[Assignment]: An exact copy of all the data below is needed, without its pictures.

[Input data]:
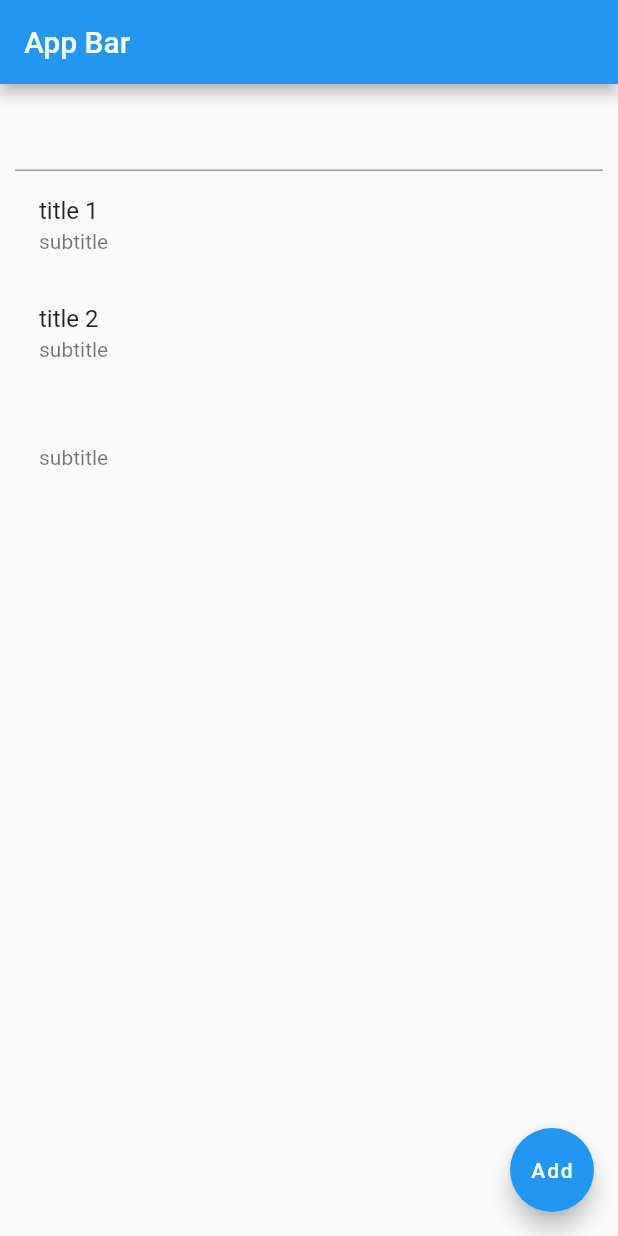
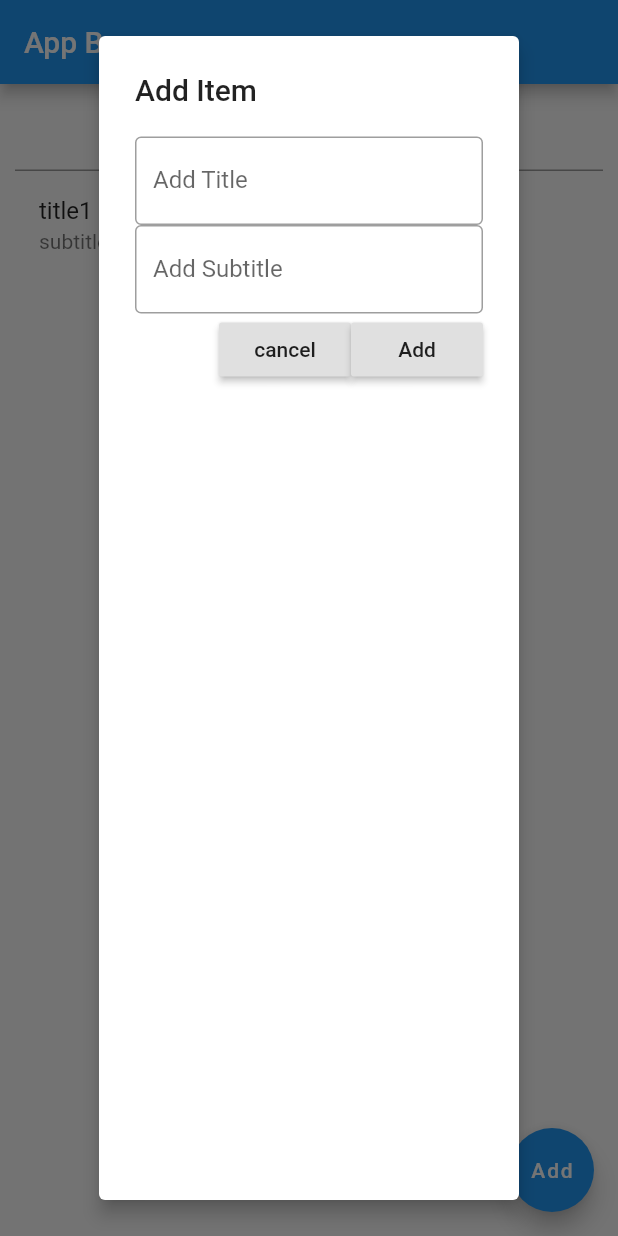
Before and after one commit to tmibvishal/flutter_homework_assignment, a Flutter app: the screen it shows after launch, after a tap on "Add", on a phone screen of 412 x 824 dp. Run offline on Flutter 3.47's test engine with Material 2 defaults, Android fonts, the phone set to English and light mode, and no system bars.

Commit message:
Update screen.dart
Added dialog box without styling.

```diff
--- a/flutter_app/lib/screen.dart
+++ b/flutter_app/lib/screen.dart
@@ -6,8 +6,14 @@ class Screen extends StatefulWidget {
 }
 
 class _ScreenState extends State<Screen> {
-  List<String> items = ["title 1", "title 2"];
+  List<Map<String, String>> items = [
+    {
+      'title': 'title1',
+      'subtitle': 'subtitle1',
+    },
+  ];
   String val = "";
+  String subtitle = '';
 
   List<Widget> listItems() {
     List<Widget> temp = [
@@ -20,12 +26,73 @@ class _ScreenState extends State<Screen> {
     for (int i = 0; i < items.length; i++) {
       temp.add(
         ListTile(
-          title: Text(items[i]),
-          subtitle: Text("subtitle"),
+          title: Text(items[i]['title']),
+          subtitle: Text(items[i]['subtitle']),
         ),
       );
     }
     return temp;
+  }
+
+  void _addNewTransaction() {
+    showDialog(
+        context: context,
+        builder: (BuildContext context) {
+          return AlertDialog(
+            title: Text('Add Item'),
+            elevation: 5,
+            content: Column(
+              crossAxisAlignment: CrossAxisAlignment.end,
+              children: <Widget>[
+                TextField(
+                  decoration: InputDecoration(
+                    border: OutlineInputBorder(),
+                    labelText: 'Add Title',
+                  ),
+                  onChanged: (String text) {
+                    val = text;
+                  },
+                ),
+                TextField(
+                  decoration: InputDecoration(
+                    border: OutlineInputBorder(),
+                    labelText: 'Add Subtitle',
+                  ),
+                  onChanged: (String text) {
+                    subtitle = text;
+                  },
+                ),
+                Row(
+                  mainAxisAlignment: MainAxisAlignment.end,
+                  children: <Widget>[
+                    RaisedButton(
+                      child: Text('cancel'),
+                      onPressed: () {
+                        setState(
+                          () {
+                            Navigator.of(context).pop();
+                          },
+                        );
+                      },
+                    ),
+                    RaisedButton(
+                      child: Text('Add'),
+                      onPressed: () {
+                        setState(() {
+                          items.add({
+                            'title': val,
+                            'subtitle': subtitle,
+                          });
+                          Navigator.of(context).pop();
+                        });
+                      },
+                    ),
+                  ],
+                ),
+              ],
+            ),
+          );
+        });
   }
 
   @override
@@ -41,11 +108,7 @@ class _ScreenState extends State<Screen> {
         ),
       ),
       floatingActionButton: FloatingActionButton(
-        onPressed: () {
-          setState(() {
-            items.add(val);
-          });
-        },
+        onPressed: _addNewTransaction,
         child: Text("Add"),
       ),
     );
```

[Exercise answer]:
Before and after one commit to tmibvishal/flutter_homework_assignment, a Flutter app: the screen it shows after launch, after a tap on "Add", on a phone screen of 412 x 824 dp. Run offline on Flutter 3.47's test engine with Material 2 defaults, Android fonts, the phone set to English and light mode, and no system bars.

Commit message:
Update screen.dart
Added dialog box without styling.

```diff
--- a/flutter_app/lib/screen.dart
+++ b/flutter_app/lib/screen.dart
@@ -6,8 +6,14 @@ class Screen extends StatefulWidget {
 }
 
 class _ScreenState extends State<Screen> {
-  List<String> items = ["title 1", "title 2"];
+  List<Map<String, String>> items = [
+    {
+      'title': 'title1',
+      'subtitle': 'subtitle1',
+    },
+  ];
   String val = "";
+  String subtitle = '';
 
   List<Widget> listItems() {
     List<Widget> temp = [
@@ -20,12 +26,73 @@ class _ScreenState extends State<Screen> {
     for (int i = 0; i < items.length; i++) {
       temp.add(
         ListTile(
-          title: Text(items[i]),
-          subtitle: Text("subtitle"),
+          title: Text(items[i]['title']),
+          subtitle: Text(items[i]['subtitle']),
         ),
       );
     }
     return temp;
+  }
+
+  void _addNewTransaction() {
+    showDialog(
+        context: context,
+        builder: (BuildContext context) {
+          return AlertDialog(
+            title: Text('Add Item'),
+            elevation: 5,
+            content: Column(
+              crossAxisAlignment: CrossAxisAlignment.end,
+              children: <Widget>[
+                TextField(
+                  decoration: InputDecoration(
+                    border: OutlineInputBorder(),
+                    labelText: 'Add Title',
+                  ),
+                  onChanged: (String text) {
+                    val = text;
+                  },
+                ),
+                TextField(
+                  decoration: InputDecoration(
+                    border: OutlineInputBorder(),
+                    labelText: 'Add Subtitle',
+                  ),
+                  onChanged: (String text) {
+                    subtitle = text;
+                  },
+                ),
+                Row(
+                  mainAxisAlignment: MainAxisAlignment.end,
+                  children: <Widget>[
+                    RaisedButton(
+                      child: Text('cancel'),
+                      onPressed: () {
+                        setState(
+                          () {
+                            Navigator.of(context).pop();
+                          },
+                        );
+                      },
+                    ),
+                    RaisedButton(
+                      child: Text('Add'),
+                      onPressed: () {
+                        setState(() {
+                          items.add({
+                            'title': val,
+                            'subtitle': subtitle,
+                          });
+                          Navigator.of(context).pop();
+                        });
+                      },
+                    ),
+                  ],
+                ),
+              ],
+            ),
+          );
+        });
   }
 
   @override
@@ -41,11 +108,7 @@ class _ScreenState extends State<Screen> {
         ),
       ),
       floatingActionButton: FloatingActionButton(
-        onPressed: () {
-          setState(() {
-            items.add(val);
-          });
-        },
+        onPressed: _addNewTransaction,
         child: Text("Add"),
       ),
     );
```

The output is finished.